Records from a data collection
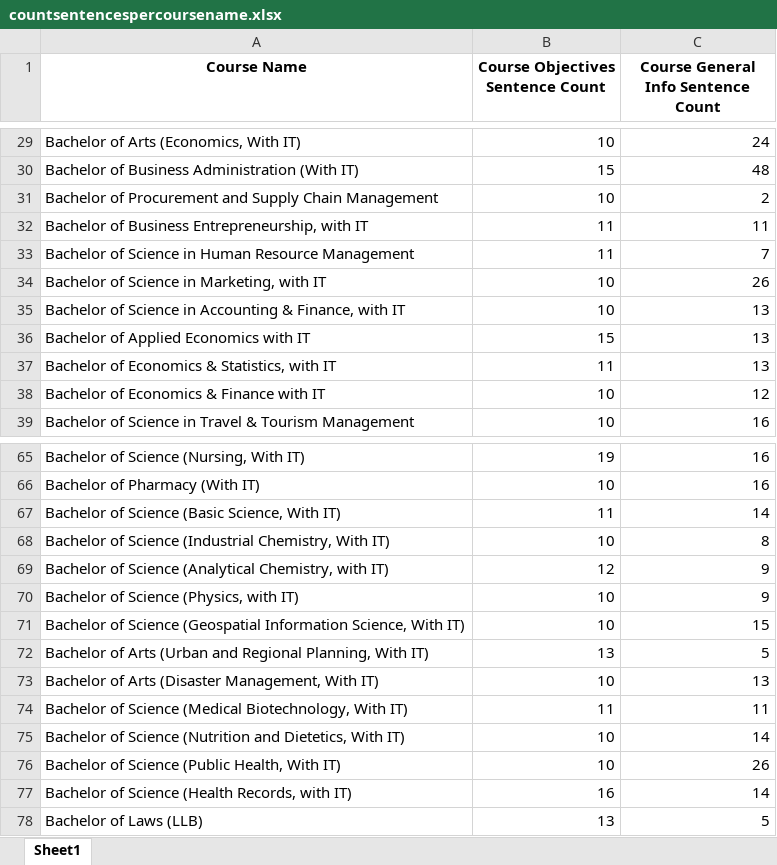
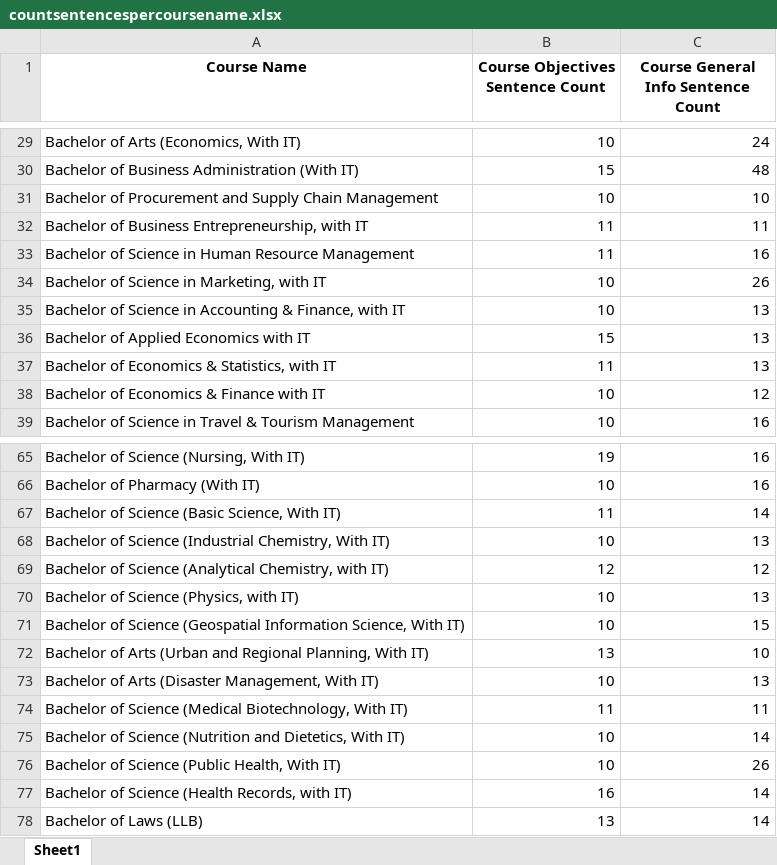
Before and after one commit to SimonMuthungu/ProActEd, an Excel workbook: AIacademia/data_files/countsentencespercoursename.xlsx, sheet Sheet1, drawn as a sheet; only a part is shown, gaps mark what is left out; values as stored, in another font and other column widths than the file's, no borders; the diff covers the shown part only; the diff names each change by its address in the sheet, - before the commit and + after, or states it on an @@ line.

```diff
--- a/AIacademia/data_files/countsentencespercoursename.xlsx (sheet Sheet1)
+++ b/AIacademia/data_files/countsentencespercoursename.xlsx (sheet Sheet1)
-C31: 2
+C31: 10
-C33: 7
+C33: 16
-C68: 8
+C68: 13
-C69: 9
+C69: 12
-C70: 9
+C70: 13
-C72: 5
+C72: 10
-C78: 5
+C78: 14
```
Also changed, not shown: 29 edited cells elsewhere in this sheet, 2 other files.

Problem to work on: Take every line from the data above that holds "xlsx" and copy it out.

Answer section:
Before and after one commit to SimonMuthungu/ProActEd, an Excel workbook: AIacademia/data_files/countsentencespercoursename.xlsx, sheet Sheet1, drawn as a sheet; only a part is shown, gaps mark what is left out; values as stored, in another font and other column widths than the file's, no borders; the diff covers the shown part only; the diff names each change by its address in the sheet, - before the commit and + after, or states it on an @@ line.
--- a/AIacademia/data_files/countsentencespercoursename.xlsx (sheet Sheet1)
+++ b/AIacademia/data_files/countsentencespercoursename.xlsx (sheet Sheet1)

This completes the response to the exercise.